ESSAYS ON THE EFFECTS OF PAST GAINS ON SUBSEQUENT RISKTAKING AND STOCK RETURNS, ACTA UNIVERSITATIS OULUENSIS G Oeconomica 103
|Kustantaja:||Oulun yliopisto|| |
|Sijainti:||Print Tietotalo|| |
|Tekijät:||HAAPALAINEN TUOMO|| |
This dissertation contributes to the research on behavioral biases among individual investors by
demonstrating how investors increase their portfolio volatility, i.e., risk, following favorable
outcomes. This work also shows the influence of the first investment on subsequent risk-taking
preferences. It also shows how stock prices, through unrealized capital gains, create an evident
momentum effect following both bull and bear markets. The work is quite new because house
money, quasi-hedonic editing rules and mental accounting are not frequently used in the financial
literature. The data used are from the Finnish Central Securities Depository (FCSD), which is
unique in the financial research literature.
The results of the first essay indicate that individual investors purchase stocks that increase
portfolio risk or volatility after a period of negative market returns. These results propose that
investors attribute these returns to themselves. Therefore, they are supporting a self-attribution
bias. Ergo, investors gamble with their winnings over the next investment session. This behavior
is consistent with the house money effect, which has not been before analyzed in the background
of the stock market. Inexperienced investors are particularly prone to this effect.
The second essay investigates the effect of the outcome of the first investment on subsequent
risk-taking preferences, which has not been previously analyzed in the context of financial
markets. The database allows for analyses of new investors making their first stock market
investment. The results show that in first or subsequent investments the win effect is stronger. The
effect in the first investment situation results in higher volatility. Therefore, the result suggests that
realized money is more likely to be risked in the situation of the first stock than in the situation of
the other stocks.
The third essay, using a technique not before applied to research regarding momentum
asymmetry, shows that deviations from the holdings- or volume-based reference price, i.e., the socalled

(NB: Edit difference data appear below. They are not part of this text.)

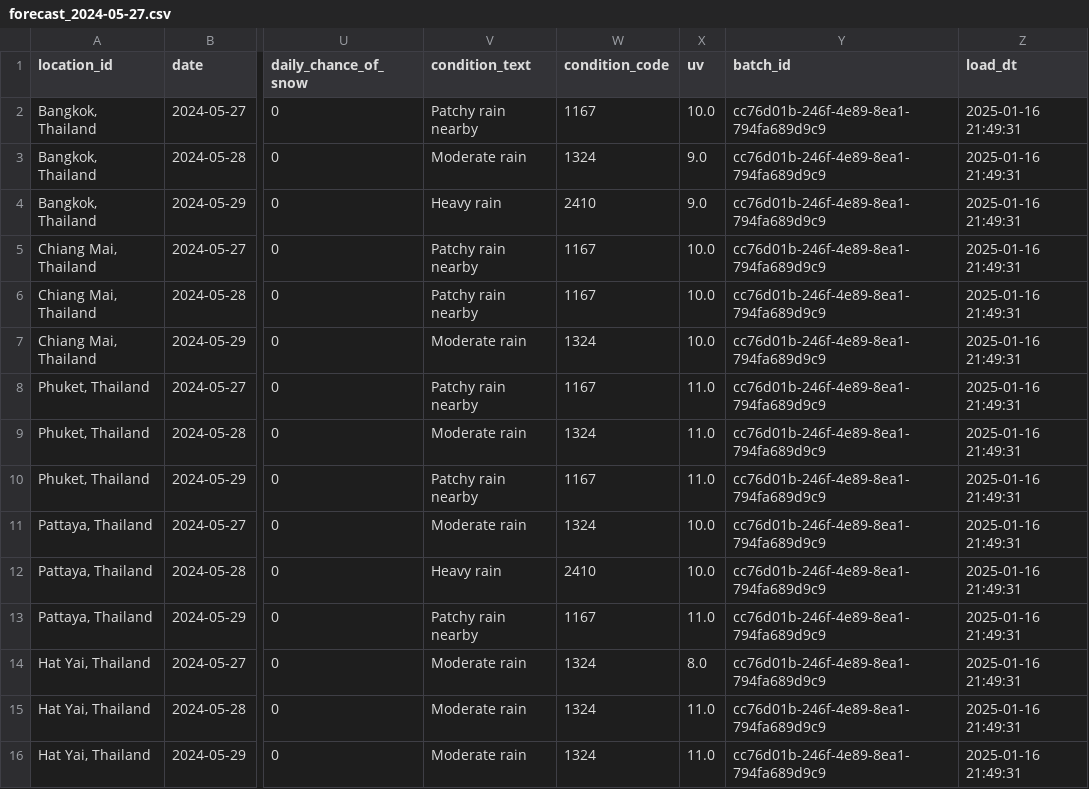
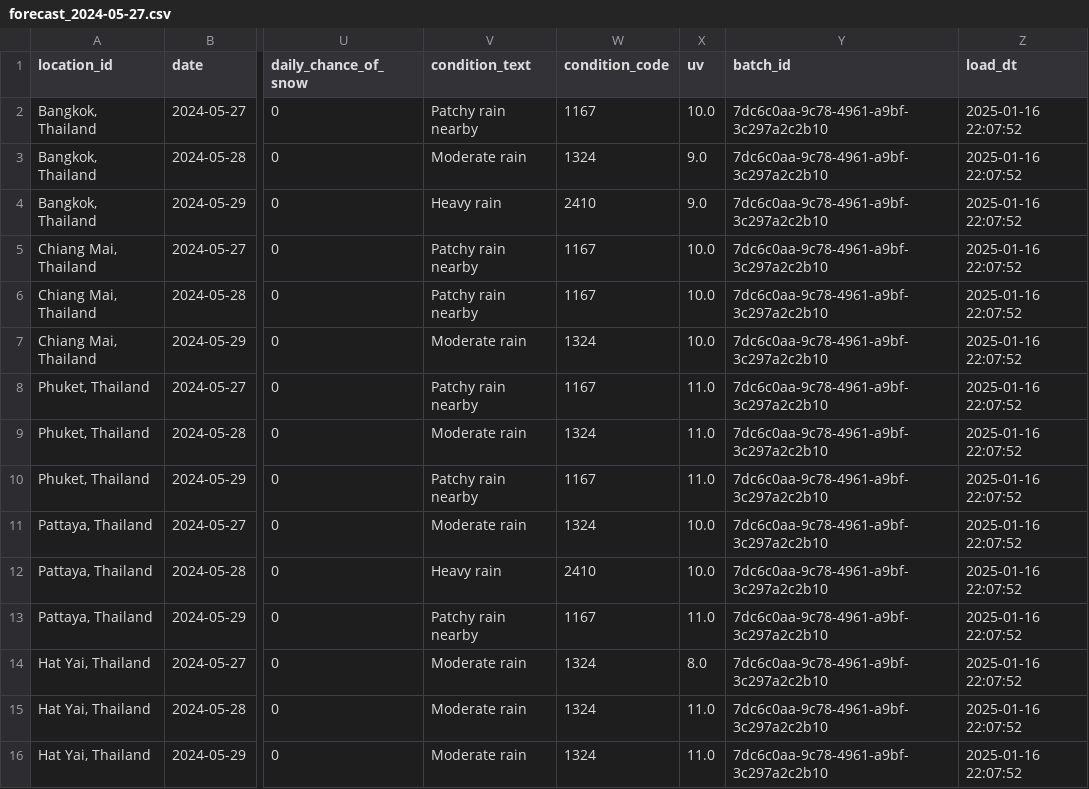
Before and after one commit to caesarmario/weather-data-engineering-pipeline, a CSV file: output/raw/forecast_2024-05-27.csv, drawn as a sheet; only a part is shown, gaps mark what is left out; the diff names each change by its address in the sheet, - before the commit and + after, or states it on an @@ line.

```diff
--- a/output/raw/forecast_2024-05-27.csv
+++ b/output/raw/forecast_2024-05-27.csv
-Y2:Y16 (batch_id): cc76d01b-246f-4e89-8ea1-794fa689d9c9
+Y2:Y16 (batch_id): 7dc6c0aa-9c78-4961-a9bf-3c297a2c2b10
-Z2:Z16 (load_dt): 2025-01-16 21:49:31
+Z2:Z16 (load_dt): 2025-01-16 22:07:52
```
Also changed, not shown: output/raw/current_2024-05-27.csv, output/raw/location_2024-05-27.csv, 4 other files.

capital gains overhang, can account for momentum. The results propose that after
accounting for the disposition effect, overconfidence and biased self-attribution are not able to
explain momentum asymmetry.